Positions on the Guitar
When we talk about playing in a particular position on the guitar, we’re just using a common communication tool for easy reference. Unlike the piano, where you can only play one note in one place, the guitar has many places where you can play the same note. We can use this to our advantage to create different sounds and timbres, but in the early stages of learning it can be a lot to keep track of. So we use a simple rule starting in first position to help make everything more manageable.
To find “first position” on the guitar we use the one-finger-per-fret rule. This means we’ll use the first finger for notes on the first fret, the second finger on the second fret, the third finger on the third fret, and the fourth finger on the fourth fret. Simple, right? Now we can move this to any new starting fret and keep the same “one-finger-per-fret” rule to determine what position we are playing in. If our first finger is playing on the fifth fret (and thus each of our subsequent fingers line up on 6, 7, 8, respectively) then we’re playing in fifth position.
Benefits of Positions on the Guitar
Some keys work really well in certain positions because we have an array of notes that fit that key, all centered around that position. For instance, D Major works really well in second position, while A minor works really well in fifth position. Knowing the one-finger-per-fret rule can help us unlock positions that make playing in certain keys easier and much more natural.

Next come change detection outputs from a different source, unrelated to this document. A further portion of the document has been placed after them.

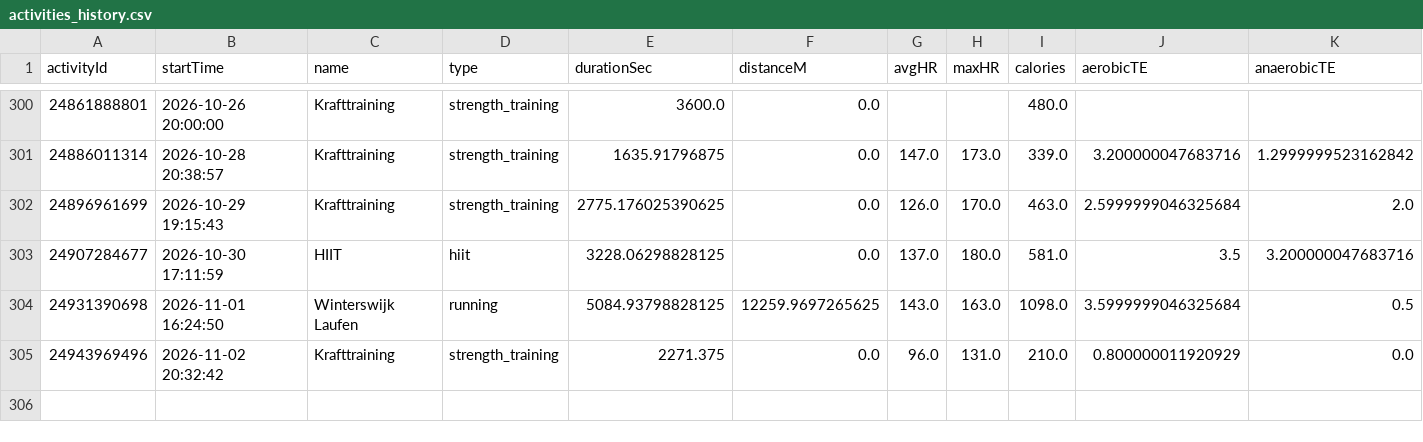
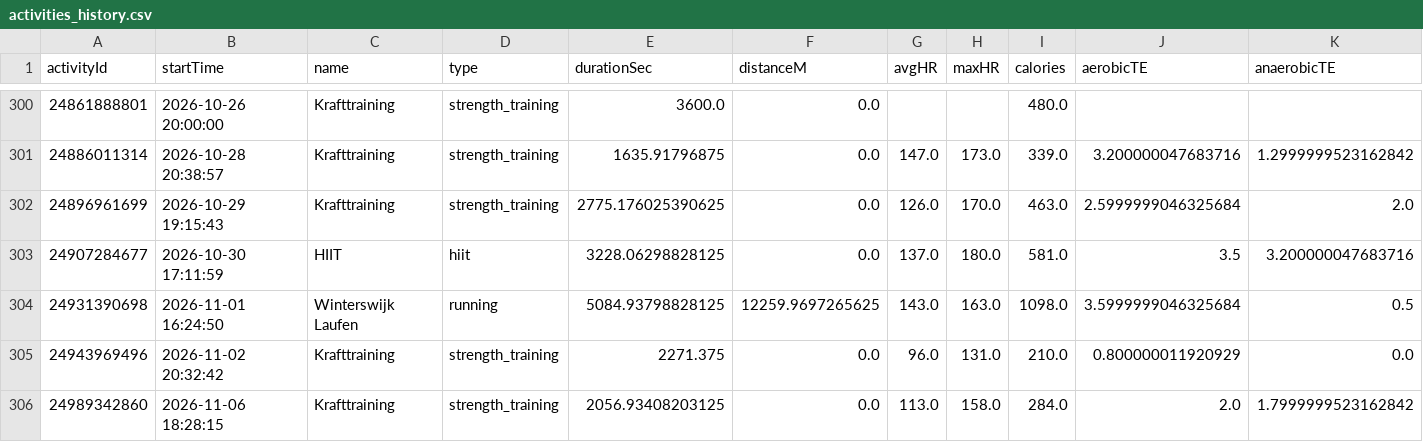
Before and after one commit to Globalcare2026/garmin-sync, a CSV file: data/history/activities_history.csv, drawn as a sheet; only a part is shown, gaps mark what is left out; rows hold the shown columns only; the diff names each change by its address in the sheet, - before the commit and + after, or states it on an @@ line.

Commit message:
Garmin data 2026-11-07

```diff
--- a/data/history/activities_history.csv
+++ b/data/history/activities_history.csv
+row 306: 24989342860 | 2026-11-06 18:28:15 | Krafttraining | strength_training | 2056.93408203125 | 0.0 | 113.0 | 158.0 | 284.0 | 2.0 | 1.7999999523162842
```
Also changed, not shown: data/latest/activities.csv, data/latest/daily.csv, 14 other files.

But at the beginning stages we can also sometimes feel locked into this rule, like we’re not allowed to play our first finger anywhere else than the fret it’s assigned in any given position. Just as with any rule, however, we will break this one-finger-per-fret rule pretty early.
Exceptions to the Rule
The guitar is a chordal instrument and for that reason to play chords sometimes we’ll need to play with different fingers on notes on the same fret. That will mean we need to break the one-finger-per-fret rule. But even more than that, sometimes when we are playing in one position we might think we’re locked in and can’t play in any way that breaks the one-finger-per-fret rule. That’s not the case. Positions are a handy guide that allow us to be creative and get different colors and sounds, but don’t feel limited by positions.
We hope you enjoyed this beginner introduction to positions on guitar. We have many more lessons just like this that cover technique, theory and analysis, repertoire, and much more at Classical Guitar Academy. Join CGC Academy today!